Even if you won’t feel any better right immediately, if you avoid the source of your discomfort, you will eventually feel better.
Can Black Coffee Help Reduce Cough?
Black coffee dissolves mucus as well as momentarily relieves it.
Due to the amount of caffeine it contains, two cups should be the maximum per day as excessive caffeine consumption is unhealthy.
Due to the caffeine in black and brown tea, thick mucus might develop as a result. Caffeine causes dehydration and thick mucus when consumed.
From sunrise until dark, clear liquids including broth, juice, water, and other beverages should be consumed.
By consuming sufficient water, a strong immune system combats illness. However, it’s best to stay away from things like coffee, energy drinks, and caffeine.
Energy Drinks You Can Try
If you’re quite health-conscious, here’s a list of energy drinks you might want to try:

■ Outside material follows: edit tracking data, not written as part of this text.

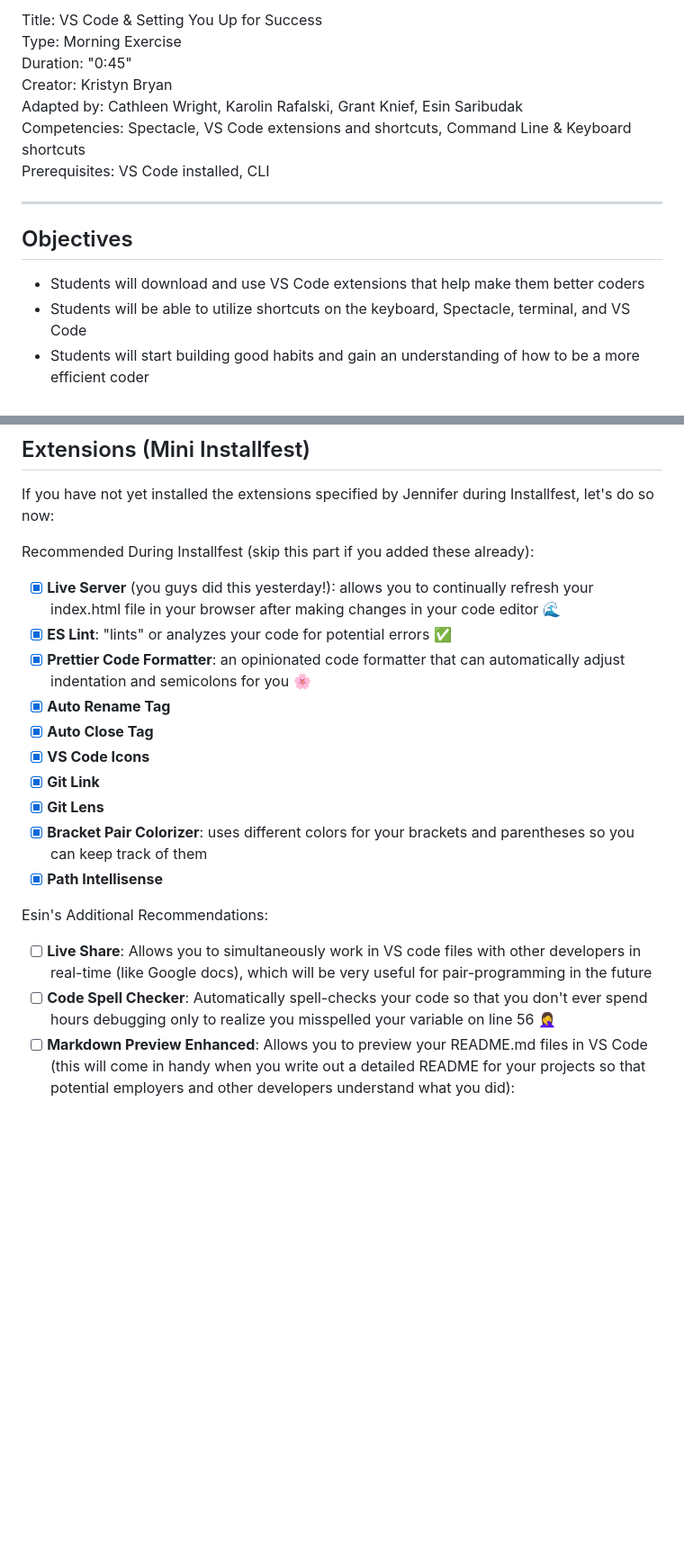
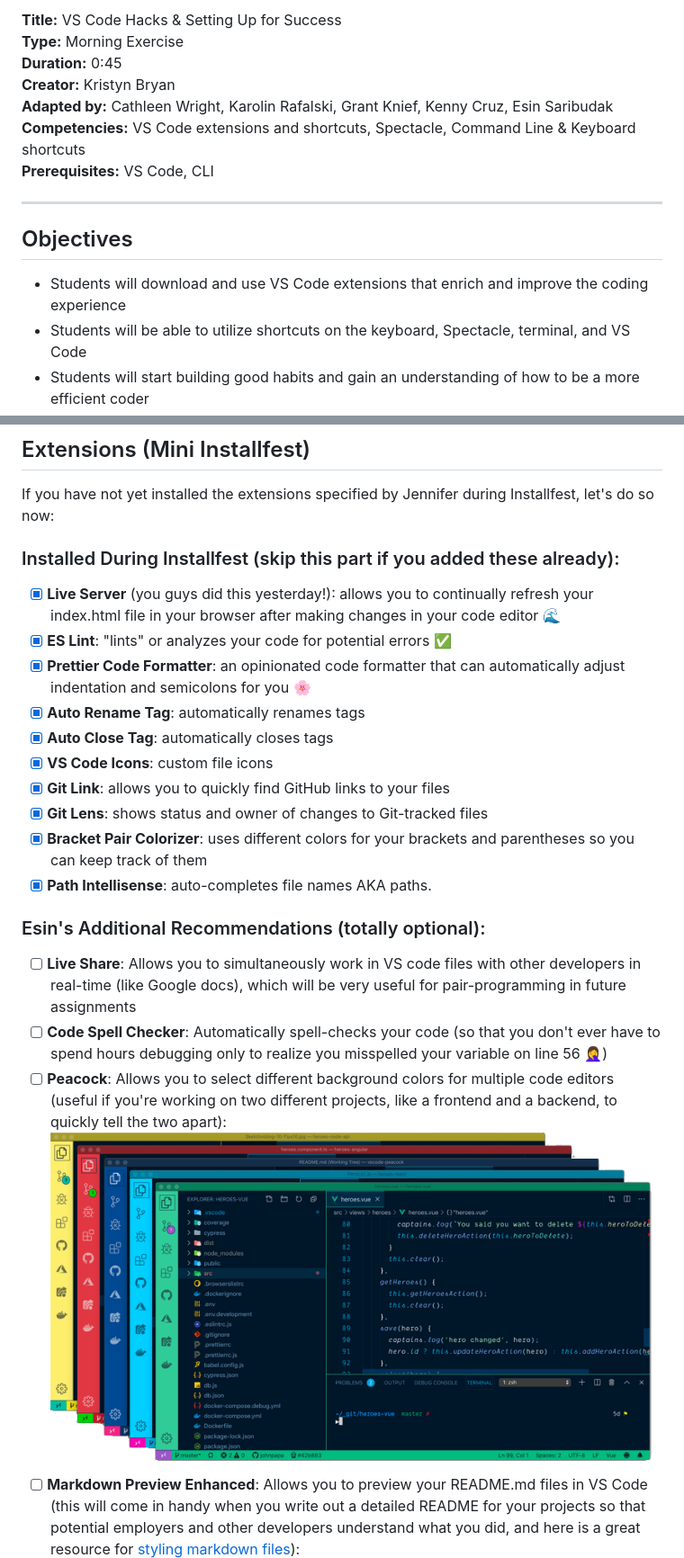
Before and after one commit to rixiobarrios/VSCode_Hacks_and_Setting_Up_For_Success, a Markdown page: README.md, 2 parts joined by grey strips. Shown: that part at 90% size. Rendered like a GitHub page; pictures changed too: hero.png (added); blank space fills up the shorter version.

```diff
--- a/README.md
+++ b/README.md
@@ -1,16 +1,16 @@
-Title: VS Code & Setting You Up for Success <br>
-Type: Morning Exercise<br>
-Duration: "0:45"<br>
-Creator: Kristyn Bryan<br>
-Adapted by: Cathleen Wright, Karolin Rafalski, Grant Knief, Esin Saribudak<br>
-Competencies: Spectacle, VS Code extensions and shortcuts, Command Line & Keyboard shortcuts <br>
-Prerequisites: VS Code installed, CLI<br>
+**Title:** VS Code Hacks & Setting Up for Success <br>
+**Type:** Morning Exercise<br>
+**Duration:** 0:45<br>
+**Creator:** Kristyn Bryan<br>
+**Adapted by:** Cathleen Wright, Karolin Rafalski, Grant Knief, Kenny Cruz, Esin Saribudak<br>
+**Competencies:** VS Code extensions and shortcuts, Spectacle, Command Line & Keyboard shortcuts <br>
+**Prerequisites:** VS Code, CLI<br>
 
 <hr>
 
 ## Objectives
 
--   Students will download and use VS Code extensions that help make them better coders
+-   Students will download and use VS Code extensions that enrich and improve the coding experience
 -   Students will be able to utilize shortcuts on the keyboard, Spectacle, terminal, and VS Code
 -   Students will start building good habits and gain an understanding of how to be a more efficient coder
 
@@ -64,24 +66,26 @@ There are hundreds, if not thousands, of little things you can do to make you a
 
 If you have not yet installed the extensions specified by Jennifer during Installfest, let's do so now:
 
-Recommended During Installfest (skip this part if you added these already):
+### Installed During Installfest (skip this part if you added these already):
 
 -   [x] **Live Server** (you guys did this yesterday!): allows you to continually refresh your index.html file in your browser after making changes in your code editor 🌊
 -   [x] **ES Lint**: "lints" or analyzes your code for potential errors ✅
 -   [x] **Prettier Code Formatter**: an opinionated code formatter that can automatically adjust indentation and semicolons for you 🌸
--   [x] **Auto Rename Tag**
--   [x] **Auto Close Tag**
--   [x] **VS Code Icons**
--   [x] **Git Link**
--   [x] **Git Lens**
+-   [x] **Auto Rename Tag**: automatically renames tags
+-   [x] **Auto Close Tag**: automatically closes tags
+-   [x] **VS Code Icons**: custom file icons
+-   [x] **Git Link**: allows you to quickly find GitHub links to your files
+-   [x] **Git Lens**: shows status and owner of changes to Git-tracked files
 -   [x] **Bracket Pair Colorizer**: uses different colors for your brackets and parentheses so you can keep track of them
--   [x] **Path Intellisense**
+-   [x] **Path Intellisense**: auto-completes file names AKA paths.
 
-Esin's Additional Recommendations:
+### Esin's Additional Recommendations (totally optional):
 
--   [ ] **Live Share**: Allows you to simultaneously work in VS code files with other developers in real-time (like Google docs), which will be very useful for pair-programming in the future
--   [ ] **Code Spell Checker**: Automatically spell-checks your code so that you don't ever spend hours debugging only to realize you misspelled your variable on line 56 🤦‍♀️
--   [ ] **Markdown Preview Enhanced**: Allows you to preview your README.md files in VS Code (this will come in handy when you write out a detailed README for your projects so that potential employers and other developers understand what you did):
+-   [ ] **Live Share**: Allows you to simultaneously work in VS code files with other developers in real-time (like Google docs), which will be very useful for pair-programming in future assignments
+-   [ ] **Code Spell Checker**: Automatically spell-checks your code (so that you don't ever have to spend hours debugging only to realize you misspelled your variable on line 56 🤦‍♀️)
+-   [ ] **Peacock**: Allows you to select different background colors for multiple code editors (useful if you're working on two different projects, like a frontend and a backend, to quickly tell the two apart):
+        ![Peacock Preview](hero.png)
+-   [ ] **Markdown Preview Enhanced**: Allows you to preview your README.md files in VS Code (this will come in handy when you write out a detailed README for your projects so that potential employers and other developers understand what you did, and here is a great resource for [styling markdown files](https://guides.github.com/features/mastering-markdown/)):
         ![MD_Preview](MD_Preview.png)
 
 ## VS Code Settings
```
Also changed, not shown: other parts of README.md (+38 -15 lines).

- Energy drink consumption and coughing are not directly related, but in some cases, certain ingredients could be to blame.
- Excessive intake of caffeinated beverages can be one of the factors that contribute to coughing.
- In certain people, caffeine usage might either cause coughing to begin or make it worse. The effects of caffeine may vary depending on your daily intake, underlying medical issues, and your sensitivity to allergies, to name a few.
- Sugar can make cold or allergy symptoms worse, such as a continuously runny nose, a lot of mucus when coughing, and sinus infection symptoms.
- Ginseng can be used to treat a persistent dry cough as it has anti-inflammatory and painkilling properties.
- To be on the safe side, consume energy drinks moderately.